> [AVAILABLE DATA]:

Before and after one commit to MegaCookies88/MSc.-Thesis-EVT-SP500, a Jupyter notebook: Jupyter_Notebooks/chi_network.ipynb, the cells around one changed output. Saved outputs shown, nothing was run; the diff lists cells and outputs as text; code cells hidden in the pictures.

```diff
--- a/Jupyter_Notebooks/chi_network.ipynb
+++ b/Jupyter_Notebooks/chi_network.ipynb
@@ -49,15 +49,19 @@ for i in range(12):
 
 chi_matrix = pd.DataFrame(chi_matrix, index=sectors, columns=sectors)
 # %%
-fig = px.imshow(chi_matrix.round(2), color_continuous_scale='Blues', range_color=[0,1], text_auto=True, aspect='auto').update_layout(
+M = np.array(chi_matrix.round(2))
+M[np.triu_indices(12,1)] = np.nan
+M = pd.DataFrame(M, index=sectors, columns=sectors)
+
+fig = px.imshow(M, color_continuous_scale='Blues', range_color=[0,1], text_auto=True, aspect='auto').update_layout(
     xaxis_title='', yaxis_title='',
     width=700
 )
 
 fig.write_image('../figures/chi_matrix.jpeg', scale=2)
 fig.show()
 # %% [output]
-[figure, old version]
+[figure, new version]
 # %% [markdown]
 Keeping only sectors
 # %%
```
---
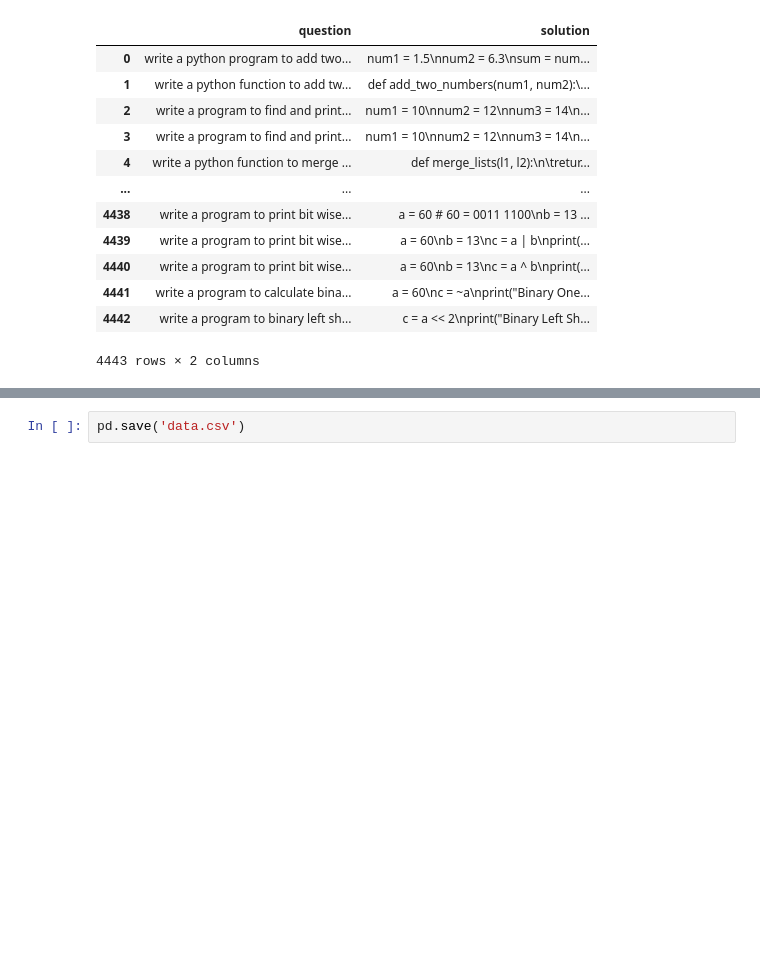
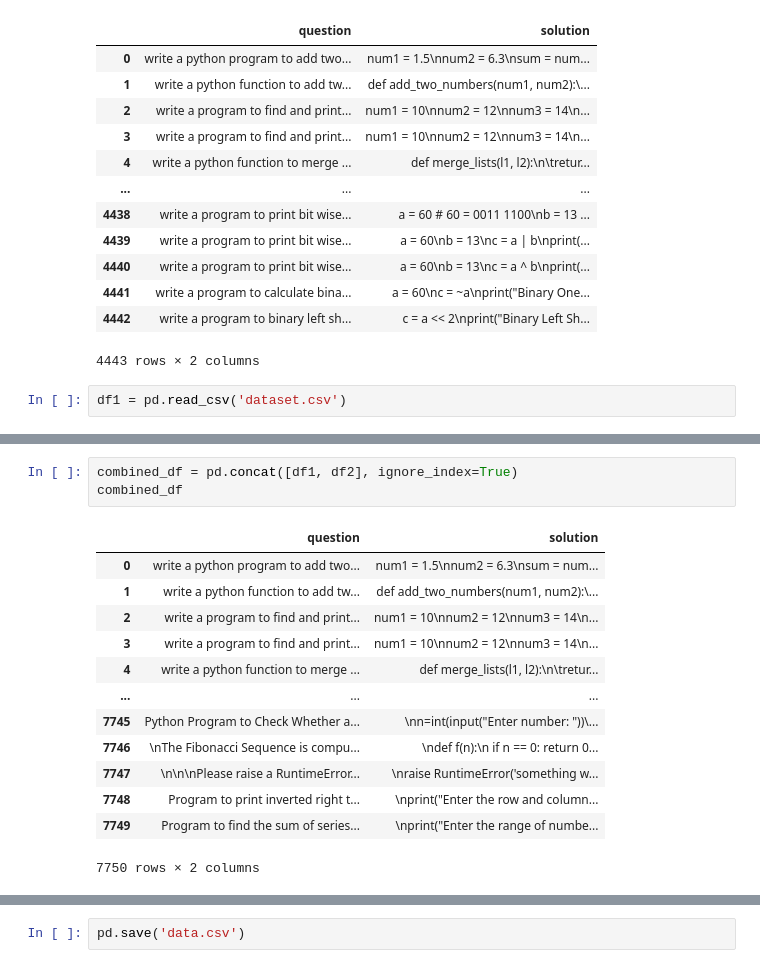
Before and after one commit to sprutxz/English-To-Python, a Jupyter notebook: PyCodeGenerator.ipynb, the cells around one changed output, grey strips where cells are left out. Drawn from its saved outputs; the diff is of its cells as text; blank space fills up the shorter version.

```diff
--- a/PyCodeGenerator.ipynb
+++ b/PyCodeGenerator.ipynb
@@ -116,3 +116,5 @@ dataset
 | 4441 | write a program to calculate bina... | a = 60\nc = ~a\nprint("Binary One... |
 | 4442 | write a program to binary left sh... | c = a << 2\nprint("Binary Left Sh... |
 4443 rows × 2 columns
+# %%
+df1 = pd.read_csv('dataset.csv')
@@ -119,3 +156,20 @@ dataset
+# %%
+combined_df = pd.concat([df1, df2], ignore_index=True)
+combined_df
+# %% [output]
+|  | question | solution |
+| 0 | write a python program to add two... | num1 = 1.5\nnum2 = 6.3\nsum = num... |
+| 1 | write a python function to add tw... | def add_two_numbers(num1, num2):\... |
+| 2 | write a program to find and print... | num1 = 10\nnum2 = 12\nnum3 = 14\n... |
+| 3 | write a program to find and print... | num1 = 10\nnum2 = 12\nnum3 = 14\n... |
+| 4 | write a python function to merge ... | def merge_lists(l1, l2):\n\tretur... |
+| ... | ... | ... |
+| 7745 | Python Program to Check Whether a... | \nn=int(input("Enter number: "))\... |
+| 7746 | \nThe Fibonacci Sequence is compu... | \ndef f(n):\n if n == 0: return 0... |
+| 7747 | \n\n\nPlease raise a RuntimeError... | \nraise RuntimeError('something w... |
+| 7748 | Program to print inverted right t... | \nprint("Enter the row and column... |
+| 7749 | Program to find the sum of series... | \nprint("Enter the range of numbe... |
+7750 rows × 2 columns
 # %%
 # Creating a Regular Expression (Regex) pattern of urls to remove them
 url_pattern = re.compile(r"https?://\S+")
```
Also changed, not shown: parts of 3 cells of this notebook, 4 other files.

> [EXERCISE DETAILS]:
If a line of the records above contains the word "version", count it; give only the total.

> [RESPONSE AREA]:
3